In 2018, I defended a dissertation in economics: Polish high-school graduates’ decision to enroll college—an analysis within the framework of identity economics (the original Polish title sounds much better) at Wrocław University of Economics. The project was funded with a grant from the National Science Centre. I haven’t gone around to it yet, but in some time I’ll post the empirical data I collected for anyone to use. Meanwhile, I’ll describe the project more.

In the last row of the classroom, a student is playing with his phone. He’s not paying attention to the lecture at all. You might think he’s just not interested in this very class, but if you follow him elsewhere, you’ll witness a similar behavior. And he’s not majoring in computer science, even though graduating in it would give him reasonably good job prospects despite a low GPA. He’s majoring in English literature, whose students you always imagined as literature enthusiasts who prefer pursuing their interests over acquiring skills that are in demand on the job market. But this student’s all interests seem to lie in his smartphone. You wonder: why does this guy even bother to enroll college?

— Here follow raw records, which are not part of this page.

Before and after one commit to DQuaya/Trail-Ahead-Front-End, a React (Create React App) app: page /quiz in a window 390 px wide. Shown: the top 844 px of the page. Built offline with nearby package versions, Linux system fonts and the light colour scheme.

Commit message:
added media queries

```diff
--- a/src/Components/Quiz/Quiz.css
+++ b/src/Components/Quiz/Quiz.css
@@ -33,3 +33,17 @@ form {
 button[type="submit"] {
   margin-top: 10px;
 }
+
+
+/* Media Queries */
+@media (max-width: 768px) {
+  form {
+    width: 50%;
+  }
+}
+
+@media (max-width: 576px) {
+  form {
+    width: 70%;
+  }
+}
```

When applied to students’ choice of major, the two main theories in the economics of education—human capital theory and signaling theory—predict that an agent will choose the major with the higher expected present value of lifetime earnings. That’s a reason, but hardly the main reason. A cross-national body of literature shows that an agent’s interests play a significant role in her choice of major (Altonji 1993, Arcidiacono 2004, Zafar 2009, Beffy, Fougère, & Maurel 2012). However—as I argue in my thesis—there’s yet another factor that influences high-school graduates’ decision to enroll college: the motivation from a social norm prescribing one to get a college degree, regardless of the major. I dub this norm the s-norm (‘s’ for study!). Were there a student motivated purely by the s-norm, he wouldn’t care what major he chose, provided the choice maximizes the probability of getting a degree. Though plausibly the motivation from the s-norm is never the only kind of motivation, it’s a live possibility that the s-norm plays a role in students’ choice of major along interests and the expected salary. My investigation shows that it is indeed so.

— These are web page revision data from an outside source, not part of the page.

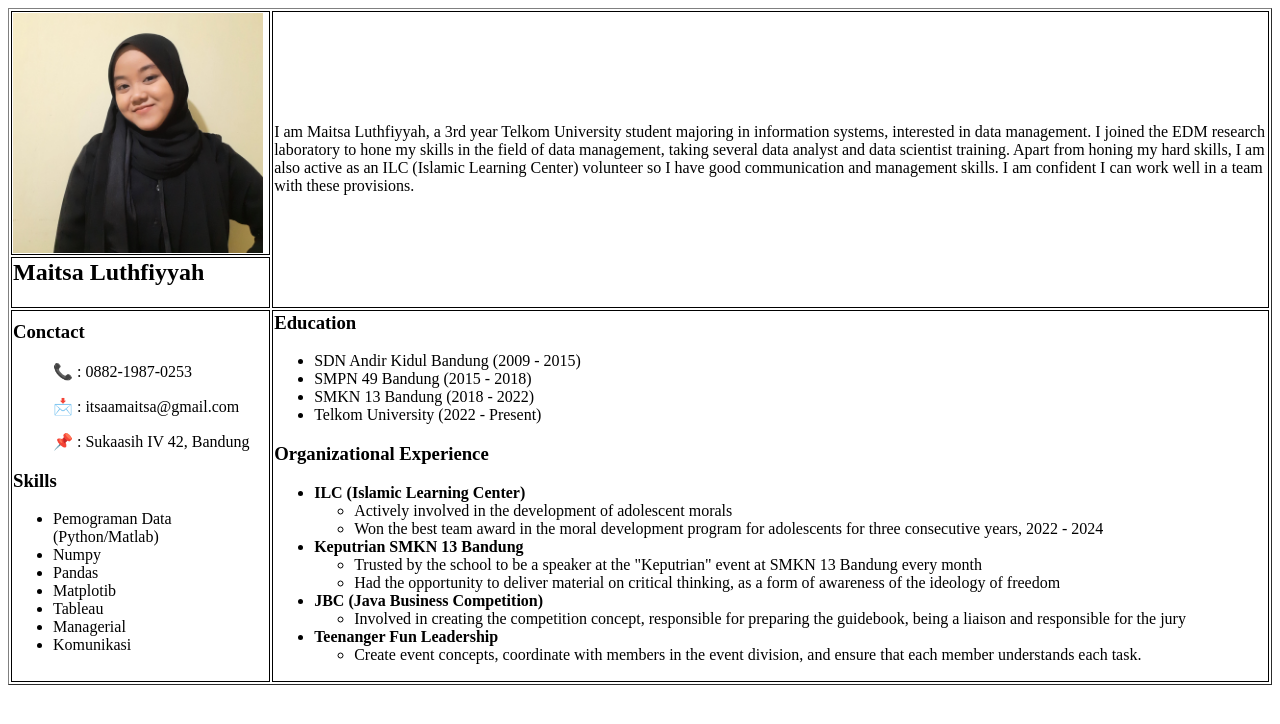
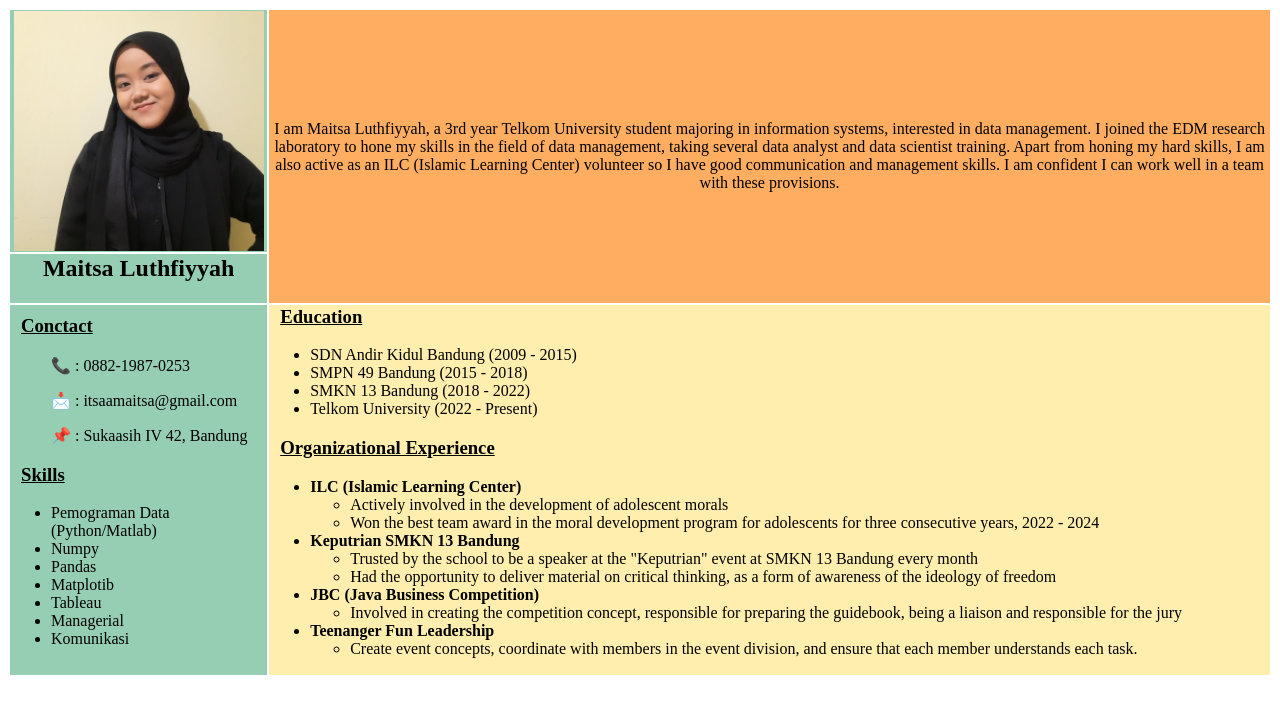
Before and after one commit to tsaacod/Website-Personal_Profile, a plain HTML site: page index.html in a window 1280 px wide. Drawn offline with Linux system fonts and the light colour scheme.

Commit message:
index.html

```diff
--- a/index.html
+++ b/index.html
@@ -1,24 +1,25 @@
 <html>
     <head>
-        <title>Personal Profil</title>
+        <title>Profil</title>
+        <link rel="stylesheet" href="style.css">
     </head>
     <body>
-        <TABLE border="1">
-            <TR>
-                <TD style="border: solid 1px black" >
+        <TABLE>
+            <TR class="image">
+                <TD class="profil">
                     <img src="profil.jpg" width="250">
                 </TD>
-                <TD style="border: solid 1px black" rowspan="2">
+                <TD class="decs" rowspan="2">
                     <p>
                         I am Maitsa Luthfiyyah, a 3rd year Telkom University student majoring in information systems, interested in data management. I joined the EDM research laboratory to hone my skills in the field of data management, taking several data analyst and data scientist training. Apart from honing my hard skills, I am also active as an ILC (Islamic Learning Center) volunteer so I have good communication and management skills. I am confident I can work well in a team with these provisions.
                     </p>
                 </TD>
             </TR>
             <TR>
-                <TD style="border: solid 1px black"><h2>Maitsa Luthfiyyah</h2></TD>
+                <TD class="profil"><h2>Maitsa Luthfiyyah</h2></TD>
             </TR>
             <TR>
-                <TD style="border: solid 1px black">
+                <TD class="profil">
                     <h3>Conctact</h3>
                     <ul>
                         <p>
@@ -43,7 +44,7 @@
                         <li>Komunikasi</li>
                     </ul>
                 </TD>
-                <TD style="border: solid 1px black">
+                <TD class="spesifikasi">
                     <h3>Education</h3>
                     <ul>
                         <li>SDN Andir Kidul Bandung (2009 - 2015)</li>
```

A working draft of the paper presenting the model and the results is here; working on this paper is currently on the back burner, however. Below, find the poster I presented at the American Economic Association meeting in 2017; its pdf version is here.

Poster for the 2017 meeting of the American Economic Association.

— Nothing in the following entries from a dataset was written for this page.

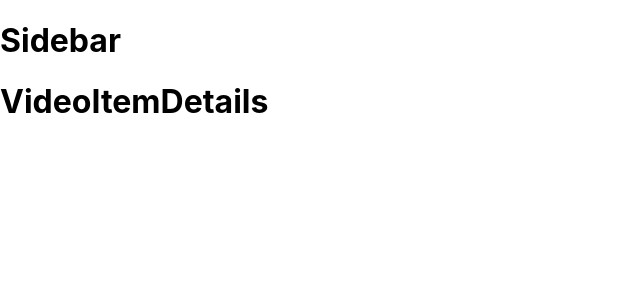
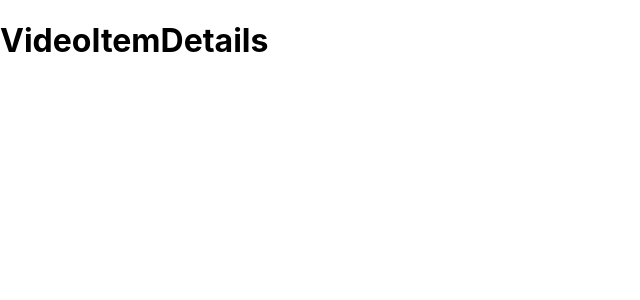
Before and after one commit to Mayukhdevan/nxtWatchApp, a React (Create React App) app: page /videos/1 in a window 1280 px wide. Shown: the top 300 px of the page, without its empty margins (0-640 px from the left). Built offline with nearby package versions, Linux system fonts and the light colour scheme; a web font is replaced by a local one.

Commit message:
all routes inside app.js

```diff
--- a/src/App.js
+++ b/src/App.js
@@ -1,7 +1,6 @@
 import './App.css'
-import {Route, Switch, Redirect, useLocation} from 'react-router-dom'
+import {Route, Switch, Redirect} from 'react-router-dom'
 import Login from './components/Login'
-import Sidebar from './components/Sidebar'
 import Home from './components/Home'
 import Trending from './components/Trending'
 import Gaming from './components/Gaming'
@@ -10,14 +9,7 @@ import VideoItemDetails from './components/VideoItemDetails'
 import NotFound from './components/NotFound'
 
 // Replace your code here
-const App = () => {
-  const location = useLocation()
-  const {pathname} = location
-  const showSidebar = pathname !== '/login' && pathname !== '/bad-path'
-
-  return (
-    <>
-      {showSidebar && <Sidebar />}
+const App = () => (
   <Switch>
     <Route exact path="/" component={Home} />
     <Route exact path="/login" component={Login} />
@@ -28,8 +20,6 @@ const App = () => {
     <Route exact path="/bad-path" component={NotFound} />
     <Redirect to="/bad-path" />
   </Switch>
-    </>
 )
-}
 
 export default App
```
Also changed, not shown: src/components/Layout.js (deleted, +0 -21 lines). Lines whose indentation alone changed are shown as unchanged.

In 2011, I defended a master’s thesis at the University of Wrocław; it was on experimental philosophy. As it was the first thing in Polish describing studies by experimental philosophers, I put it up online. It turned out that some people have found it rather useful—I’ve seen courses that used it as a textbook (e.g., here and here). Therefore, I thought I would keep the document up. It is, obviously, super dated, and its sole value is that it might help Polish speakers who don’t feel comfortable with English. The vices notwithstanding, here it is.